It’s easy to feel healthy on days like today. It’s the second week of the semester at Keene State, and already I feel settled into a regular rhythm, rising in the morning with a clear sense of what I need to do and what can potentially slide. Slipping back into my weekday, academic-year schedule–the life I live in Keene on Monday through Thursday versus the life I live in Newton the other days–has felt like changing from one pair of comfortable, well-worn shoes to another. Here, in both places, is a schedule that has grown to fit me, a schedule that curls around the curves of my psyche like a well-worn glove. There is no burden and little effort in wearing a glove that fits, a glove that remembers the shape and movement of your particular hand. A good schedule, like a well-fitting glove, molds to the shape of your being; a good schedule, like a well-fitting glove, is as snug as a hug.
This morning I got up at 5 am without effort or complaint, as if my body already has been trained: “On Thursdays, we get up at 5:00.” It helps to have lived at a Zen Center, albeit years ago. Like riding a bike, the routine of getting up at five, bowing, and then sitting is something you never forget: you might fall out of the practice, but resuming it, once you’ve burnt off your initial inertia, feels like coming home, a single step into your own skin.
My routine in Newton is entirely different from my routine in Keene, and I’ve come to accept and even embrace that. It’s all about following my situation, recognizing that one morning regimen doesn’t fit all, nor does one morning regimen work for every morning. One of the most practical, helpful outcomes of my Zen practice is this flexible acceptance of routine. Every day at a Zen Center, you know exactly what you’ll do from 5 to 7 am, and every day on a Zen retreat, your entire day will be clearly and inexorably charted for you. On early days of retreat or when you’re new to Zen Center life, you might bridle against this routine, seeing it as monotony. In time, you’ll learn to embrace it, recognizing that nature’s most basic, life-giving, and creative rhythms–the inflow and outflow of breath, the regular beat of a heart, the daily cycle of sleep and awakening–are themselves monotonous.

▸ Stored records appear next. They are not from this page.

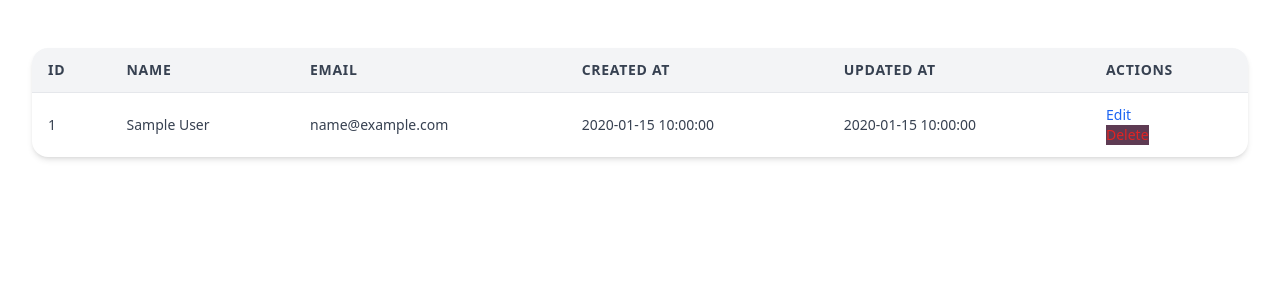
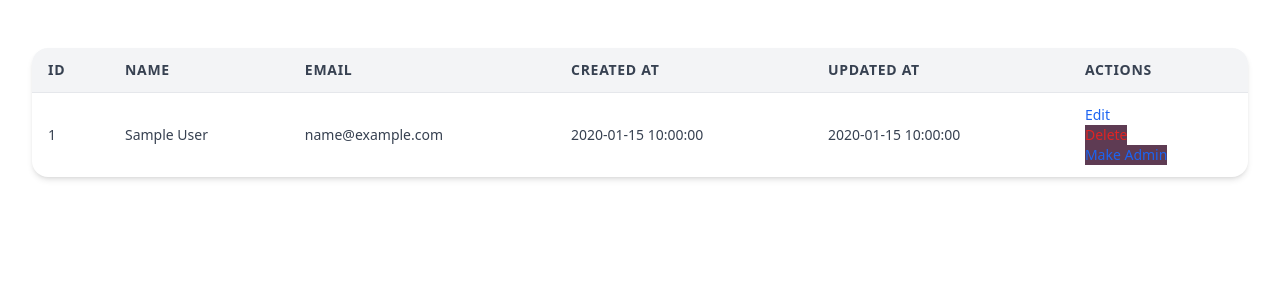
Before and after one commit to lsblackburn/Annual-Leave-Booker, a Flask app: template templates/pages/controlpanel.html in a window 1280 px wide. Shown: the part 64-364 px from the top of the page. Run offline with Flask 3, Linux system fonts and the light colour scheme; the template is opened without the code that fills it: values that come from a table or form of the project are taken from there, others are empty; tables that the repository leaves empty hold one stand-in row (values such as "Sample post"); style sheets or scripts are compiled from the project's sources; some libraries are stand-ins or nearby versions.

Commit message:
Added make admin button to form

```diff
--- a/templates/pages/controlpanel.html
+++ b/templates/pages/controlpanel.html
@@ -28,11 +28,17 @@
             <td class="px-4 py-3">
                 <a href="#" class="text-blue-600 hover:underline mr-2">Edit</a>
                 {% if user.id != current_user_id %}
-                <form method="POST" action="{{ url_for('delete_user', user_id=user.id) }}" onsubmit="return confirm('Are you sure you want to delete this user?');">
+                <form method="POST" action="{{ url_for('delete_user', user_id=user.id) }}"
+                    onsubmit="return confirm('Are you sure you want to delete this user?');">
                     <button type="submit" class="text-red-600 hover:underline">Delete</button>
+                </form>
+
+                <form method="POST" action="{{ url_for('make_admin', user_id=user.id) }}" onsubmit="return confirmMakeAdmin(event, {{ user.id }})">
+                    <button type="submit" class="text-blue-600 hover:underline">Make Admin</button>
                 </form>
                 {% endif %}
             </td>
+
         </tr>
         {% endfor %}
     </tbody>
```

When you fight the schedule of retreat, it’s brutal and oppressive. When you grow tired of fighting and instead surrender to your situation, letting the schedule move you through your day as you simply show up at every allotted task, you find and tap into the Universe’s own energy, which can be spent but not irrevocably exhausted.
So at 7:15 I type these words, illustrating them with photos I uploaded last night; at 7:40 I’ll walk to campus to teach my 8:00 class to sleepy-eyed students. I will, in other words, simply show up for my life, not fighting or bewailing it. On a sunny September day that dawns in due time after its predecessor, I will naturally settle into the stride of clear-shining days.